→ Directions for this task:
Scan the records for lines with the word "dari", and copy every such line.

Items listed in a dataset:
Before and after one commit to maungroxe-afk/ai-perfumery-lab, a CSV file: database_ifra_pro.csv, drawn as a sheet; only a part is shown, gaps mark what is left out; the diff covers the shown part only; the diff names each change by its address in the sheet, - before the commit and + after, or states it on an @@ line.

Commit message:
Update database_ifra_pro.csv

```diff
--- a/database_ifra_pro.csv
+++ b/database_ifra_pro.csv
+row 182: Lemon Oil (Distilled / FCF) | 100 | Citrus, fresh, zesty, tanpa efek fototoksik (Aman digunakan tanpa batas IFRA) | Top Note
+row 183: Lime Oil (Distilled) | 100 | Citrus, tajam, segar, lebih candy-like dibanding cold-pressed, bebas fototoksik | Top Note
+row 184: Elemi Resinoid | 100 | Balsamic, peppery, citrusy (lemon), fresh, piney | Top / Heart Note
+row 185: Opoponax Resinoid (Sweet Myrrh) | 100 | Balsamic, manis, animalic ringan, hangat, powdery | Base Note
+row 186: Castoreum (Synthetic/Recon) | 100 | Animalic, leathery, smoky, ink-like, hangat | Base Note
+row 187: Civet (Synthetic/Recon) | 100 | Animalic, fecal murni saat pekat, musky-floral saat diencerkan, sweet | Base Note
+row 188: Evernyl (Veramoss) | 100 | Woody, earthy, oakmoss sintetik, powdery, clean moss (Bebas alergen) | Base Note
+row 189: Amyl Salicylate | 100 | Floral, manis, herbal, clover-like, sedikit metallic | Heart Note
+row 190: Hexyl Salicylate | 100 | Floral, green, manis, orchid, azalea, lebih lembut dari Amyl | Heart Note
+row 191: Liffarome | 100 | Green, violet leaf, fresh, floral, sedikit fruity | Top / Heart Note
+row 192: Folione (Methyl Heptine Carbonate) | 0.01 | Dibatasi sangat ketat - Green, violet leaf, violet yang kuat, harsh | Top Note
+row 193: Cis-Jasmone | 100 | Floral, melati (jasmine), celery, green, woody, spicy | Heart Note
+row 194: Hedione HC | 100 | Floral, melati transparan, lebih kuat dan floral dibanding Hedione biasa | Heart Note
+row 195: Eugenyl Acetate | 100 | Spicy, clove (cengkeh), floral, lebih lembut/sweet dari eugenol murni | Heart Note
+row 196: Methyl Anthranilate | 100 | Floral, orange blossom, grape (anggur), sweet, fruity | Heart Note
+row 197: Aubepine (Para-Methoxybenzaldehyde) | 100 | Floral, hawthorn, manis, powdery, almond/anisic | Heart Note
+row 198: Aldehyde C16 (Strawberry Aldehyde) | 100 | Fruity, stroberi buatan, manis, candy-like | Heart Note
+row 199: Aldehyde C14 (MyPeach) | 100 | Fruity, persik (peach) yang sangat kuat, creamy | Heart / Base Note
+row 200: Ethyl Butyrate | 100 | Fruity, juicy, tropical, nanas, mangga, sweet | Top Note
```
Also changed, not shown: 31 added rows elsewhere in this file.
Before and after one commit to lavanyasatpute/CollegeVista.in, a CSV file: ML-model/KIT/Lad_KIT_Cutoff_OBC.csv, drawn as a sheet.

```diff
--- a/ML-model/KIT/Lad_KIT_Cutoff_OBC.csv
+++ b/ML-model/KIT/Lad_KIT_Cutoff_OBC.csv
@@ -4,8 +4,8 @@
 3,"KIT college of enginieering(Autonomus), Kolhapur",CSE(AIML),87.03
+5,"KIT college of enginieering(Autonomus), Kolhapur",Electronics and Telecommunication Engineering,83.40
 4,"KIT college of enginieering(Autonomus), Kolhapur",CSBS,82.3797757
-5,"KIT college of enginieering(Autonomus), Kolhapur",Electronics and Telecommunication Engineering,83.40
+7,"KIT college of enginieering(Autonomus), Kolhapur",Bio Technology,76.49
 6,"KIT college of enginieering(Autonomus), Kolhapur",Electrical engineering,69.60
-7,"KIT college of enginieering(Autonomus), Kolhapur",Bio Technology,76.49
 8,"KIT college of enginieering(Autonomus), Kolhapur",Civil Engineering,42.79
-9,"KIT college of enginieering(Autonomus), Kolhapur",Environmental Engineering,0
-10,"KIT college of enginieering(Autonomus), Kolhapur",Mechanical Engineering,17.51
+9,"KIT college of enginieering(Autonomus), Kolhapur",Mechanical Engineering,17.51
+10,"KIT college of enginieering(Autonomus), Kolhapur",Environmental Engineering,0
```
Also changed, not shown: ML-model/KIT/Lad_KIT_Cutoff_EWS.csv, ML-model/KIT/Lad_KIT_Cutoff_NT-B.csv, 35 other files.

→ Output for this task:
+row 190: Hexyl Salicylate | 100 | Floral, green, manis, orchid, azalea, lebih lembut dari Amyl | Heart Note
+row 195: Eugenyl Acetate | 100 | Spicy, clove (cengkeh), floral, lebih lembut/sweet dari eugenol murni | Heart Note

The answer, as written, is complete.